1 yen 1946 front
1 yen 1946 back

Enlarge: Front1 yen 1946 front
 & Back1 yen 1946 back

Front: Ninomiya Sontoku (1787-1856), Japanese agricultural leader

Back: 1 Yen

 

10 Yen, 1946

10 yen 1946 front
10 yen 1946 back

Enlarge: Front10 yen 1946 front
 & Back10 yen 1946 back

 

100 Yen, 1953

100 yen 1953 front
100 yen 1953 back

Enlarge: Front100 yen 1953 front
 & Back100 yen 1953 back

Front: Itagaki Taisuke (1837-1919), Japanese statesman

Back: National Diet building

 

National Diet building

National Diet building

Enlarge: BuildingNational Diet building

1872-1953 | 1969-2004

Back to Asia

Japan, situated off the east coast of asia, abolished Shogunate and established a parliamentary form of government in the 1850's. Became a constitutional monarchy after WWII. For a more detailed country profile, see CIA World Factbook on Japan.

 

 

 

Top of Page

 

Valid HTML 4.01! star Explanation of Level Triple-A Conformance star Valid CSS!
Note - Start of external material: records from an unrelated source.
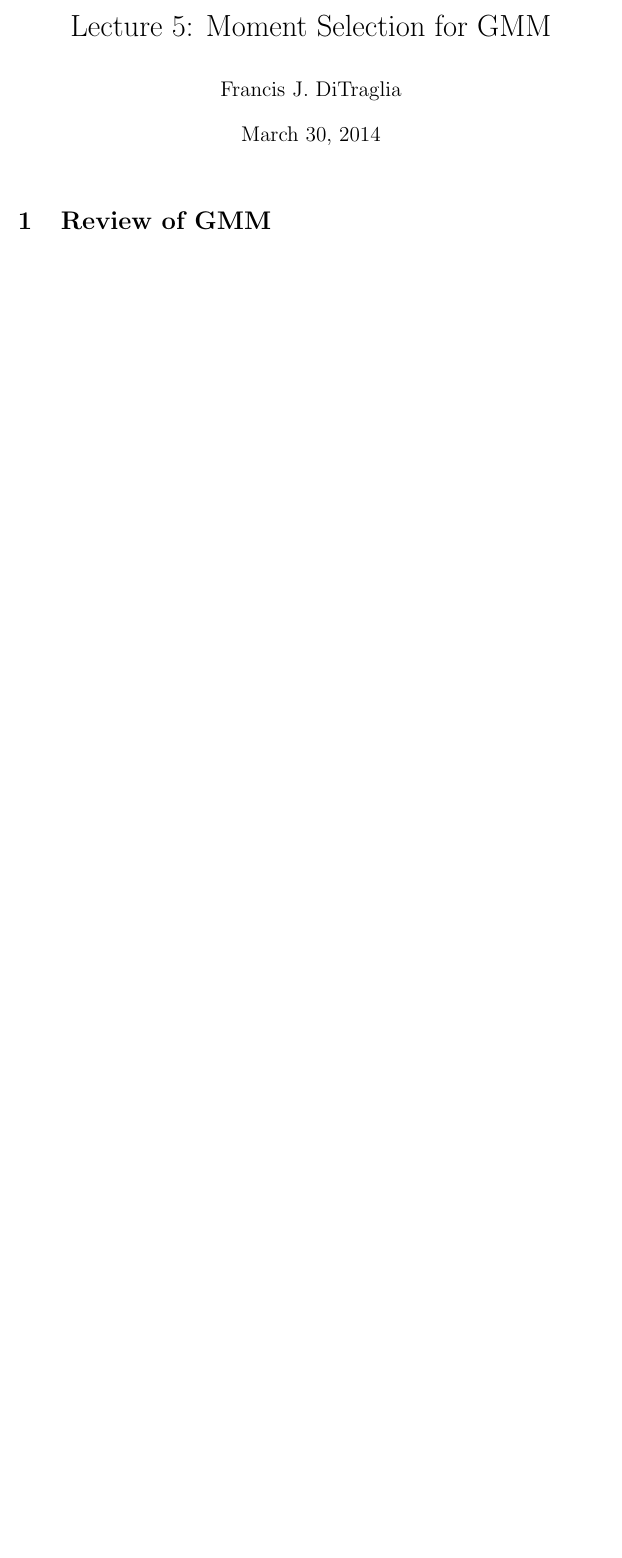
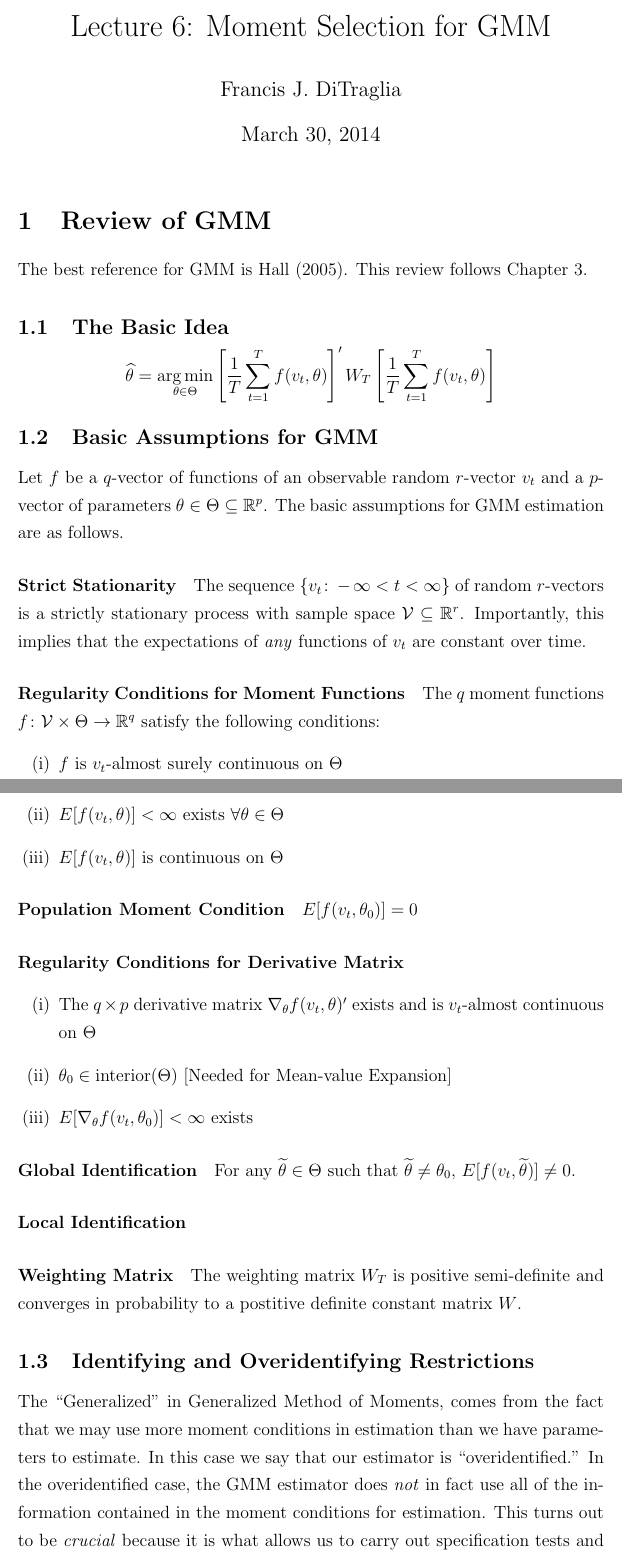
Before and after one commit to fditraglia/econ722, a LaTeX document (lecture06_moment_selection.tex): part of the page before the commit and two parts of pages 1 and 2 of 3 after it, the two joined at a grey line, cut so that both start at the same text, the shorter picture padded with empty space. Compiled offline with pdfLaTeX.

Commit message:
started GMM review notes

```diff
--- a/lecture06_moment_selection.tex
+++ b/lecture06_moment_selection.tex
@@ -31,13 +31,51 @@
 
 \begin{document}
 
-\title{Lecture 5: Moment Selection for GMM}
+\title{Lecture 6: Moment Selection for GMM}
 
 \author{Francis J.\ DiTraglia}
 
 \maketitle
 
 \section{Review of GMM}
+The best reference for GMM is Hall (2005). This review follows Chapter 3.
+\subsection{The Basic Idea}
+	$$\widehat{\theta} = \underset{\theta \in \Theta}{\arg \min} \left[\frac{1}{T}\sum_{t=1}^T f(v_t, \theta)\right]' W_T \left[ \frac{1}{T}\sum_{t=1}^T f(v_t, \theta)\right]$$
+
+\subsection{Basic Assumptions for GMM}
+Let $f$ be a $q$-vector of functions of an observable random $r$-vector $v_t$ and a $p$-vector of parameters $\theta \in \Theta \subseteq \mathbb{R}^p$. The basic assumptions for GMM estimation are as follows.
+
+\paragraph{Strict Stationarity} The sequence $\{v_t\colon -\infty <t <\infty\}$ of random $r$-vectors is a strictly stationary process with sample space $\mathcal{V}\subseteq \mathbb{R}^r$. Importantly, this implies that the expectations of \emph{any} functions of $v_t$ are constant over time.
+
+\paragraph{Regularity Conditions for Moment Functions}
+The $q$ moment functions $f\colon \mathcal{V}\times \Theta \rightarrow \mathbb{R}^q$ satisfy the following conditions:
+	\begin{enumerate}[(i)]
+		\item $f$ is $v_t$-almost surely continuous on $\Theta$
+		\item $E[f(v_t, \theta)]<\infty$ exists $\forall \theta \in \Theta$
+		\item $E[f(v_t,\theta)]$ is continuous on $\Theta$
+	\end{enumerate}
+
+\paragraph{Population Moment Condition} $E[f(v_t, \theta_0)]=0$
+
+\paragraph{Regularity Conditions for Derivative Matrix}
+	\begin{enumerate}[(i)]
+		\item The $q\times p$ derivative matrix $\nabla_\theta f(v_t, \theta)'$ exists and is $v_t$-almost continuous on $\Theta$
+		\item $\theta_0 \in \mbox{interior}(\Theta)$ [Needed for Mean-value Expansion]
+		\item $E[\nabla_{\theta}f(v_t, \theta_0)]<\infty$ exists
+	\end{enumerate}
+
+\paragraph{Global Identification} For any $\widetilde{\theta}\in \Theta$ such that $\widetilde{\theta}\neq \theta_0$, $E[f(v_t,\widetilde{\theta})]\neq 0 $.
+
+\paragraph{Local Identification}
+
+\paragraph{Weighting Matrix} The weighting matrix $W_T$ is positive semi-definite and converges in probability to a postitive definite constant matrix $W$.
+
+
+\subsection{Identifying and Overidentifying Restrictions}
+The ``Generalized'' in Generalized Method of Moments, comes from the fact that we may use more moment conditions in estimation than we have parameters to estimate. In this case we say that our estimator is ``overidentified.'' In the overidentified case, the GMM estimator does \emph{not} in fact use all of the information contained in the moment conditions for estimation. This turns out to be \emph{crucial} because it is what allows us to carry out specification tests and moment selection. The key point is that GMM estimation can be viewed as a \emph{plain-vanilla method of moments} problem for a \emph{transformed} set of moment conditions.
+
+The population moment condition for GMM estimation is $E[f(v_t, \theta_0)]=0$ where $f$ is $q\times 1$. If $f$ is differentiable and we can interchange expectation and derivative, then
+
 
 \section{Andrews (1999)}
 
```
Also changed, not shown: lecture06_moment_selection.pdf.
This site best viewed at display resolution 1024 x 768 or higher
Copyright 2015 Tom Chao ~ All Rights Reserved